I have to admit that I don’t read many amateur blogs – I read my friends’ travel blogs, or one or two literary blogs that I get linked to on Twitter, but overall I get sick of the irrelevant, ignorant, and inane that makes up the content of a lot of blogs out there. Geert Lovink’s assertion that “blogs are primarily a tool to manage the self,” (28) is exhibited in most amateur and professional blogs. Blogs are a way of publishing our daily diaries and blog cultures have made millions think that not only are their daily doings important, but that other people not only care, but they need to know all the details. The “wider culture that fabricates celebrity on every possible level,” (Lovink, 28) is displayed in the blogs of Perez Hilton and Tavi Gevinson who blog about celebrities and fashion respectively. Both have garnered huge followings and become a kind of meta-celebrity. Gevinson is really known just as Tavi and within 18 months of starting her blog she had designed her own t-shirt with some American designers!

Mia Freedman’s professional blog MamaMia highlights both the culture of celebrity and the culture of the self in the blogging world. Freedman moved online after a career in magazine publishing and has created a brand which now includes a book and television show. Freedman writes about her experiences as a mother and her opinions on news and current affairs. Lovink disputes David Weinburger’s argument that “Blogs are not even primarily a form of individual expression. They are better understood as conversations,” but the element of conversation is vital to the success of Freedman’ s site. Interactivity is a major part of the site, with hundreds of comments and comments on comments sharing experiences, opinions and advice. The blog basically brings the Mother’s Group online (this is not meant to be a derogative statement I think the site is pretty cool). Some of the more dedicated followers have their own blogs and use the comments to advertise themselves in a way, they have also become guest bloggers. Freedman and her staff often link to other blogs that write on similar themes (usually not professional ones) .

The challenge for bloggers, according to Lovink, is “how to overcome meaninglessness without falling back into centralised meaning structures,” (30). Some bloggers are are quite happy to post 20 photos of their cats each day without pondering a greater meaning but professionals and semi-professionals do have to grapple with the question of  how much of a difference they can make by blogging and how insightful they really are. The value of a blog is in the influence it has on its readership and on the greater industry or area of interest. The three blogs mentioned here are highly influential and have created celebrity images for themselves. Although they do manage the self in a big way they do create conversations within the blogs and comments but also influence the conversations and issues in the wider media world.
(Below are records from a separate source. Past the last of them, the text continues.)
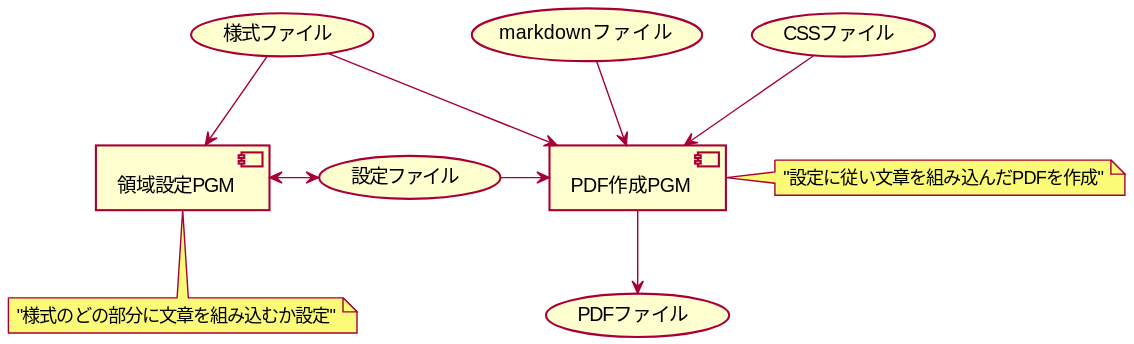
HelicobacterPylori/makeRuledLineDoc keeps this PlantUML diagram as fig/fig1.svg. Above is the earlier version.
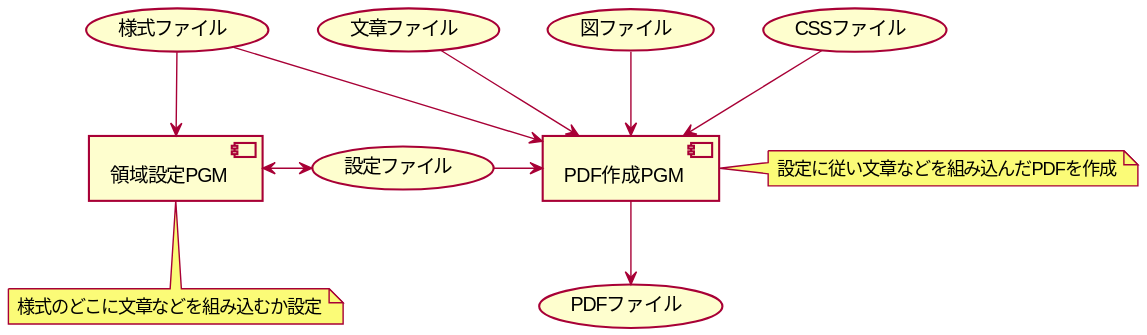
After the change.

The edit, as a diff of the source:
```diff
@@ -4,14 +4,15 @@
 skinparam shadowing false
 
 [領域設定PGM] as pgm1
-note bottom of pgm1 : "様式のどの部分に文章を組み込むか設定"
+note bottom of pgm1 : 様式のどこに文章などを組み込むか設定
 
 [PDF作成PGM] as pgm2
-note right of pgm2 : "設定に従い文章を組み込んだPDFを作成"
+note right of pgm2 : 設定に従い文章などを組み込んだPDFを作成
 
 (様式ファイル) as form
 (設定ファイル) as ini
-(markdownファイル) as md
+(文章ファイル) as md
+(図ファイル) as img
 (CSSファイル) as css
 (PDFファイル) as pdf
 
@@ -20,6 +21,7 @@
 pgm1 <-> ini
 ini -> pgm2
 md --> pgm2
+img --> pgm2
 css --> pgm2
 pgm2 --> pdf
 
```
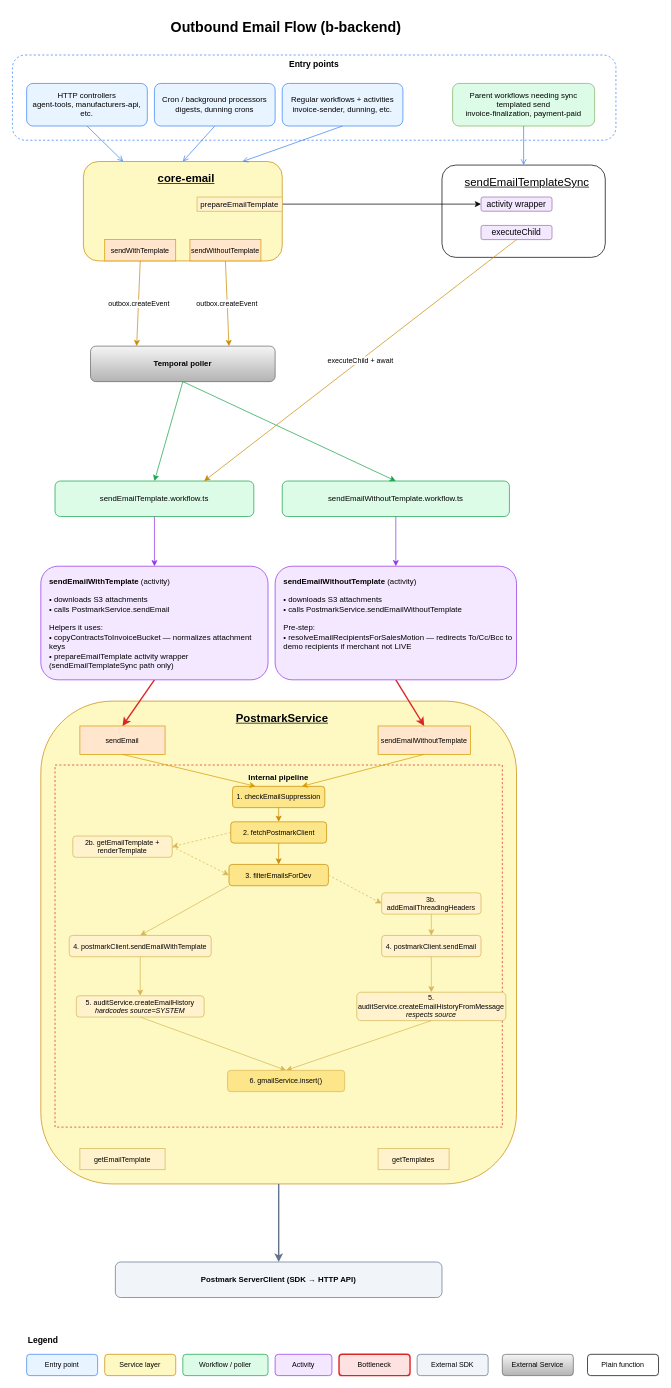
Earlier version of the draw.io diagram email-flow.drawio (yabrown/tabs-stuff). Source tidied: cells renumbered, new cells numbered last; positions are measured from the earlier drawing's top-left corner, leaving out a move shared by most shapes. Both pictures are drawn from the tidied source at 71%, with x=0, y=0 at pixel (12, 12).
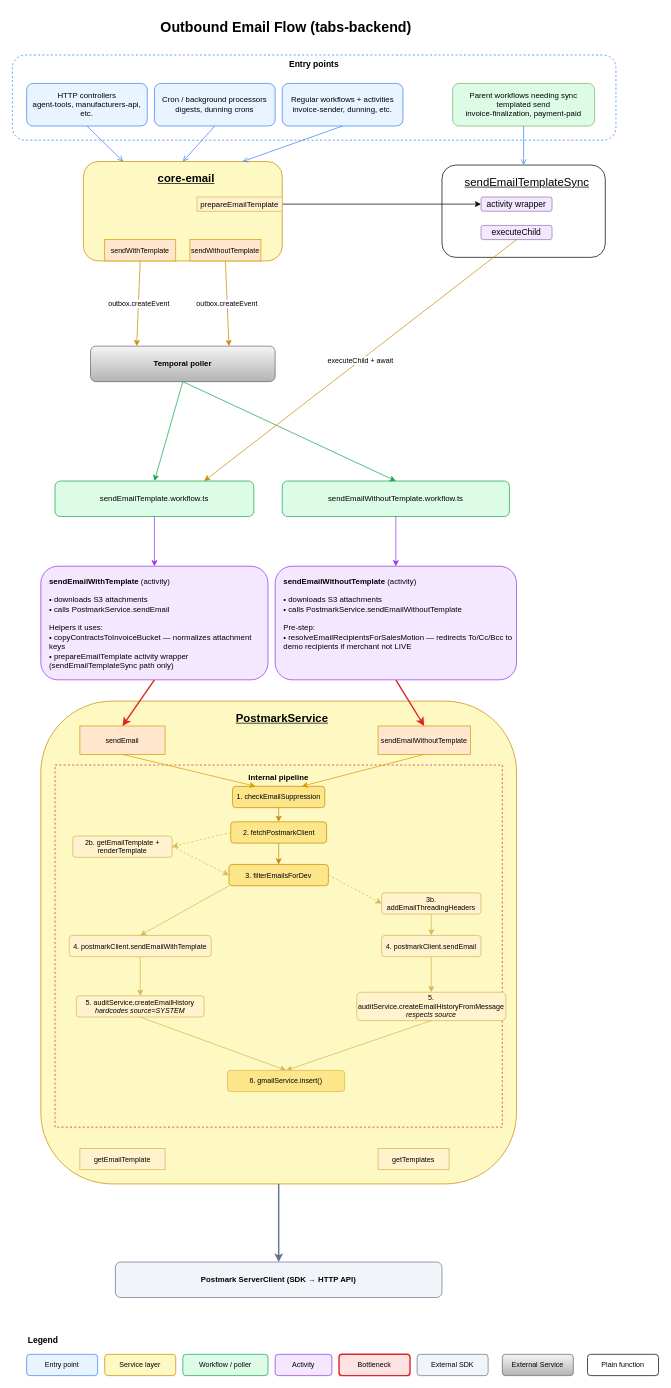
Above is the later version.

Commit message:
undid last change (was just for testing)

What changed in the source:
```diff
@@
-    <mxCell id="2" value="Outbound Email Flow (b-backend)" style="text;html=1;align=center;verticalAlign=middle;fontSize=20;fontStyle=1;" parent="1" vertex="1">
+    <mxCell id="2" value="Outbound Email Flow (tabs-backend)" style="text;html=1;align=center;verticalAlign=middle;fontSize=20;fontStyle=1;" parent="1" vertex="1">
       <mxGeometry x="160" width="450" height="40" as="geometry" />
     </mxCell>
```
References:

Geert Lovink (2008) ‘Blogging, The Nihilist Impulse’, in Zero Comments: Blogging and Critical Internet Culture (pp. 1-38), London: Routledge.

Journalism and Facebook

 

This links to the page about how Facebook helps Journalists which is interesting because it shows how collaborative practices can work in a practical sense. I find that ethically, this page may have issues for many writers. The idea of ownership and exclusivity is ultra important in the journalism industry which is massively competitive.  Open Source sites like IndyMedia and bloggers-as-journalists would like this but I can’t see this working for the average News Ltd paper. This idea is good but works against some of the most ingrained principles of old style journalism. Axel Bruns believes that a product produced by a large group of unqualified individuals can be better than something by a small group of professionals but in some cases we need the professionals!